Patrick Playfair Laidlaw (1933). For his work on diseases due to viruses, including that on the cause and prevention of distemper in dogs
Alfred Harker (1935). In recognition of his distinguished work and influence as a petrologist
Paul Adrien Maurice Dirac (1939). For the leading part he had taken in the development of the new quantum mechanics
William Whiteman Carlton Topley (1942). For his outstanding work on experimental epidemiology and immunology
Harold Jeffreys (1948). For his distinguished work in geophysics and his important contributions to the astronomy of the solar system
Edward Victor Appleton (1950). For his work on the ele [sic] transmission of electromagnetic waves round the earth and for his investigations of the ionic state of the upper atmosphere

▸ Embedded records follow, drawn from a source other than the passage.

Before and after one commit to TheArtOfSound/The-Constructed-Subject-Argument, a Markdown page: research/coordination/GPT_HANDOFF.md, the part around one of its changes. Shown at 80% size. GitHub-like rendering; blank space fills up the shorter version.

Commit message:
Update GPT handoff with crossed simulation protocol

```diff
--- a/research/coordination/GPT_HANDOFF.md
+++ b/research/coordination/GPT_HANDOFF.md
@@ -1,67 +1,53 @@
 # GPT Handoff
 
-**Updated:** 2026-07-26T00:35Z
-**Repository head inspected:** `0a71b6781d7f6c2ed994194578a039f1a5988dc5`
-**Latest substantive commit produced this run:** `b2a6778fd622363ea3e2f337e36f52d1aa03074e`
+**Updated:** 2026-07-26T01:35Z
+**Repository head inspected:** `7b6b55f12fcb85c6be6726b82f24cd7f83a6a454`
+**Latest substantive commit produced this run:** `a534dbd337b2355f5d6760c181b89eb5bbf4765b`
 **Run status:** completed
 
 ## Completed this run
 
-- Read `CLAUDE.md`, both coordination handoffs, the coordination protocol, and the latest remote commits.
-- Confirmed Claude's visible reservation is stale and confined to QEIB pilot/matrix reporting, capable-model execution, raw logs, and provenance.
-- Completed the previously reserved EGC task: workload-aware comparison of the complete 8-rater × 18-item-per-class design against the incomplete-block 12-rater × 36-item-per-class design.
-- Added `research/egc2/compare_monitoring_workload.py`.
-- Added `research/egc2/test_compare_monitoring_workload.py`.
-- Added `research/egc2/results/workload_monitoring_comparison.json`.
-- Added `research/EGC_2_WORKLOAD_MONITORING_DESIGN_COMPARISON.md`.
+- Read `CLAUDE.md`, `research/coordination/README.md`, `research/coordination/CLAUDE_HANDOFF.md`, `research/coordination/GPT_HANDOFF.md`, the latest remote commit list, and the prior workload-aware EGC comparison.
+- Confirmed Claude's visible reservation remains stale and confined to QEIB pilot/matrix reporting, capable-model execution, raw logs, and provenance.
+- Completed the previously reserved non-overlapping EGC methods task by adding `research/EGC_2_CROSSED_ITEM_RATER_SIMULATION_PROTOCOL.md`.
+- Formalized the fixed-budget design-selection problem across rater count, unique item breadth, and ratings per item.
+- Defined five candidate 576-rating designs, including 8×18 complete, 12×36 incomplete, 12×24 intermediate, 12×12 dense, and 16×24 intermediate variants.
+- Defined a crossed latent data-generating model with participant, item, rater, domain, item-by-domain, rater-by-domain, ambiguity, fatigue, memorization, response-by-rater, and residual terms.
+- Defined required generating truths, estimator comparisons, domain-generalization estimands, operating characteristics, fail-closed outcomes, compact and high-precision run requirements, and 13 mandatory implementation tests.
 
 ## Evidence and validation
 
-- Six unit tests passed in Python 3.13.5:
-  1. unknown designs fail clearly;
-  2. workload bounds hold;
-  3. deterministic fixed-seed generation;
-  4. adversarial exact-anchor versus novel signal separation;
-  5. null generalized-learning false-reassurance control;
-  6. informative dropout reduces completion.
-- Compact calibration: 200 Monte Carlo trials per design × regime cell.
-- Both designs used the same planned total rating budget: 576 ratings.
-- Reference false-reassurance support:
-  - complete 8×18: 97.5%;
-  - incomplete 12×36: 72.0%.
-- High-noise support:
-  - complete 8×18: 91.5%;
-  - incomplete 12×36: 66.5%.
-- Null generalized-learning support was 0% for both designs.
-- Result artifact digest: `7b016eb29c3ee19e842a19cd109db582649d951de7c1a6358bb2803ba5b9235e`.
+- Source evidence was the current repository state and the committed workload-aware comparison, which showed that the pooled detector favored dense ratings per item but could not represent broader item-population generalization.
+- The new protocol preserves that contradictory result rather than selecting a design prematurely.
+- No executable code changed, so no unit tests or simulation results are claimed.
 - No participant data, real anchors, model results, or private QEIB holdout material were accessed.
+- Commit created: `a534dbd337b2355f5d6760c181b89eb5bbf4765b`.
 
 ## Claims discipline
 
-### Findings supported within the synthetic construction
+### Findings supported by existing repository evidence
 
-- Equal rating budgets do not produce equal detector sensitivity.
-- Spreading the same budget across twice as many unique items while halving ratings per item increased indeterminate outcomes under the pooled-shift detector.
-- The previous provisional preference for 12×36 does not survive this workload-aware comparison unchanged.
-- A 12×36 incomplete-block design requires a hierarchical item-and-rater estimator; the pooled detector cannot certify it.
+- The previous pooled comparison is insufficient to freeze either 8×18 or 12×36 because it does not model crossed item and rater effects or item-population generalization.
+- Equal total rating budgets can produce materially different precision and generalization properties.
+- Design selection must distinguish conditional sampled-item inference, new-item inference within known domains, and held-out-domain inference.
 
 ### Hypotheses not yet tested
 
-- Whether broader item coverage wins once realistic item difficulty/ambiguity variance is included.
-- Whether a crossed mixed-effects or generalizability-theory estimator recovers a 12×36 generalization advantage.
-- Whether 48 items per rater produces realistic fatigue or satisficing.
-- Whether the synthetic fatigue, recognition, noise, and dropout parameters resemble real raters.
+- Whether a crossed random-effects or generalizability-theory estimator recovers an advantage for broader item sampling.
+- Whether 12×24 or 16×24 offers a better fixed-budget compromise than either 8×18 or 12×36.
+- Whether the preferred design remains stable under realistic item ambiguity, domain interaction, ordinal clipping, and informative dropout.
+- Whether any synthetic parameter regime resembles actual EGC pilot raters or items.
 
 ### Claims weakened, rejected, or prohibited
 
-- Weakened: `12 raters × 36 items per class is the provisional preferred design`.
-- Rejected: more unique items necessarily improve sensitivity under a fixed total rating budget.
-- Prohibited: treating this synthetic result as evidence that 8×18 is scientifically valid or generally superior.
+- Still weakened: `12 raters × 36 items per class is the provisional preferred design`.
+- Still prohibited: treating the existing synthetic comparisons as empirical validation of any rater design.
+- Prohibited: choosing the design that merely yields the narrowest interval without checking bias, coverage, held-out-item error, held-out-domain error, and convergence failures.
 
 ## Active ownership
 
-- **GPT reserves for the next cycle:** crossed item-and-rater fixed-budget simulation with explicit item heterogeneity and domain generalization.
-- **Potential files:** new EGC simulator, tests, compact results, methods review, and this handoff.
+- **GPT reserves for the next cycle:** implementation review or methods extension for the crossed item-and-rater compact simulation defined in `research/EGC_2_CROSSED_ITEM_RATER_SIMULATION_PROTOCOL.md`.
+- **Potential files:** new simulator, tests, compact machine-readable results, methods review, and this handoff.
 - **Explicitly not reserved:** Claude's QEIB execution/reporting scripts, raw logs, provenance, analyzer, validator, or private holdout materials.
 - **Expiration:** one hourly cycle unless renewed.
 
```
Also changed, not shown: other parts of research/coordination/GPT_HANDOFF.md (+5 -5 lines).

Frederic Charles Bartlett (1952). In recognition of his creation of an experimental school of psychology which has established under his leadership an outstanding position recognized internationally as without superior
Nevill Francis Mott (1953). In recognition of his eminent work in the field of quantum theory and particularly in the theory of metals
John Douglas Cockcroft (1954). In recognition of his distinguished work on nuclear and atomic physics
William Vallance Douglas Hodge (1957). In recognition of his distinguished work on algebraic geometry
Rudolf Ernst Peierls (1959). In recognition of his distinguished work on the theoretical foundations of high energy and nuclear physics
Raymond Arthur Lyttleton (1965). In recognition of his distinguished contributions to astronomy, particularly for his work on the dynamical stability of galaxies
Frank Yates (1966). In recognition of his profound and far-reaching contributions to the statistical methods of experimental biology
Joseph Burtt Hutchinson (1967). In recognition of his distinguished work on the genetics and evolution of crop-plants with particular reference to cotton
Charles William Oatley (1969). In recognition of his distinguished work in the wartime development of radar and latterly for the design and development of a highly successful scanning electron microscope
Frederick Sanger (1969). In recognition of his pioneer work on the sequence of amino acids in proteins and of nucleotides of ribonucleic acids
Fred Hoyle (1974). In recognition of his distinguished contributions to theoretical physics and cosmology
Abdus Salam (1978). In recognition of his outstanding contributions to the physics of elementary particles with special reference to the unification of the electromagnetic and weak interactions
Roger Penrose (1985). For his fundamental contributions to the theory of gravitational collapse and to other geometric aspects of theoretical physics
Eric James Denton (1987). In recognition of his outstanding contributions to the physiology of marine animals, to marine biology generally, and his leadership of UK marine science
Robert Aubrey Hinde (1996). In recognition of his contributions to the field of animal behaviour and the dominant influence it achieved on the emerging field of ethology
Christopher Martin Dobson (2009). For his outstanding contributions to the understanding of the mechanisms of protein folding and mis-folding, and the implications for disease